And as far as their chickens and turkeys, they are also raised in open fields with lots of sunshine and fresh air. Their food consists of fresh grass, leaves, plant roots and all the little bugs, worms and small critters they can find. The birds are given access to free choice feed which consist mainly of ground seeds like corn & soybeans, mixed with plenty of vitamins and minerals. No drugs and no antibiotics of any kind. Seven Sons free-range birds are in a class all of their own. Many products in stores claim ‘natural’ or ‘free-range.’ This simply means that the birds did not spend their entire lives cooped up in cages. Actually, almost all poultry can be labeled “free-range.” Conventional meat birds (think, Tyson & Perdue) are raised in large barns where thousands of birds roam about on concrete or dirt/manure packed floors, usually without access to the outdoors. Because these birds are raised in such large numbers and are not given proper access to sunshine and fresh air, disease becomes a big problem. Producers are left with nothing else to do but give the birds drugs and antibiotics, which eventually filters down to the consumer. Their diets consist of medicated feeds mixed with the remains of dead chickens for added protein. The result of these irresponsible production practices is a very unhealthy and tasteless product. This is the kind of meat you will find in almost every grocery store and fast food restaurant. (I watched ‘undercover footage’ of these practices in the documentary “Food, Inc.” and it definitely made me re-consider the meat we buy. I don’t think I’ve purchased conventional meat from these companies ever since watching it! I would HIGHLY recommend that documentary to anyone…VERY eye-opening! Seriously…)

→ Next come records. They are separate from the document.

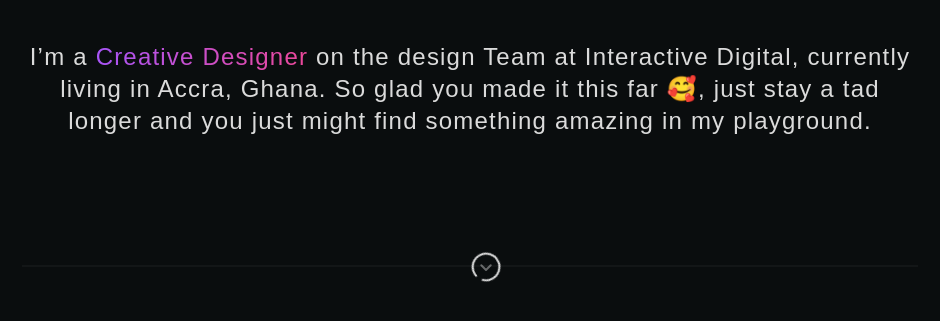
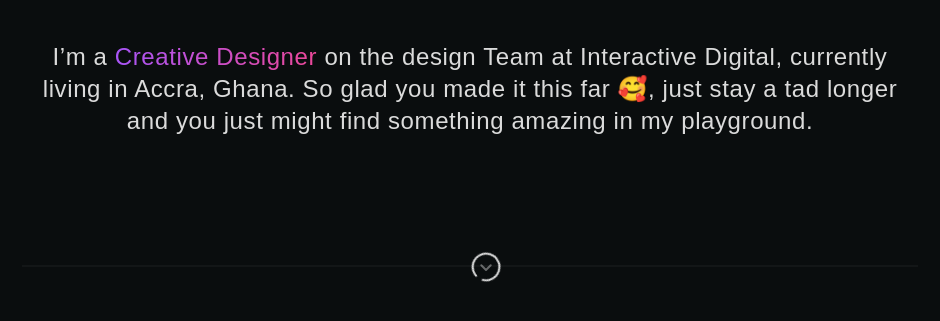
Before and after one commit to I-am-kojoe/ekuaeshun, a website: page index.html in a window 1280 px wide. Shown: the part 463-784 px from the top of the page, without its empty margins (170-1110 px from the left). Drawn offline with Linux system fonts and the light colour scheme; files whose address does not match are found by name; a web font is replaced by a local one.

Commit message:
EKUAESHUN

```diff
--- a/index.html
+++ b/index.html
@@ -63,7 +63,7 @@
     <section class="text-center py-52">
       <h1 class="font-Satoshi font-bold text-8xl md:text-6xl lg:text-8xl lg:ml-16 pb-40 h-14 bg-gradient-to-r from-purple-500 to-pink-500 bg-clip-text text-fill-transparent">Alice Ekua Eshun</h1>
       <div class="flex mx-4 justify-center items-center"><p class="text-custom-grey font-light opacity-60 mb-3 text-3xl">Greetings</p><p class="text-3xl mb-3">👋🏽</p></div>
-      <p class="text-custom-grey font-light text-2xl max-w-4xl mx-auto my-8 tracking-wider">I’m a <span class="bg-gradient-to-r from-purple-500 to-pink-500 bg-clip-text text-fill-transparent">Creative Designer</span> on the design Team at Interactive Digital, currently living in Accra, Ghana. So glad you made it this far 🥰, just stay a tad longer and you just might find something amazing in my playground.</p>
+      <p class="text-custom-grey font-light text-2xl max-w-4xl mx-auto my-8 tracking-wide">I’m a <span class="bg-gradient-to-r from-purple-500 to-pink-500 bg-clip-text text-fill-transparent">Creative Designer</span> on the design Team at Interactive Digital, currently living in Accra, Ghana. So glad you made it this far 🥰, just stay a tad longer and you just might find something amazing in my playground.</p>
       <div class="my-32 relative">
         <div class="w-3/4 h-0.5 border-svg-color opacity-10 border mx-auto max-w-4xl"></div>
         <a class="absolute -top-3.5" href="">
```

And same idea with Seven Sons’ pigs. They will spend most of their time rooting around in the woods eating all kinds of things like plants, roots, leaves and wild berries. When they’re not eating, they will probably be either relaxing or having fun taking a mud bath!
A few of my pictures from the Farm Festival:
(The farm festival was held as an opportunity to raise money for a small, traditional pig farmer in Michigan that is fighting his way through the legal system to keep his pigs and farm. His story has gained national attention.)
*Most of the animal-practices information in this article was summarized from what I found on Seven Sons Family Farm’s website.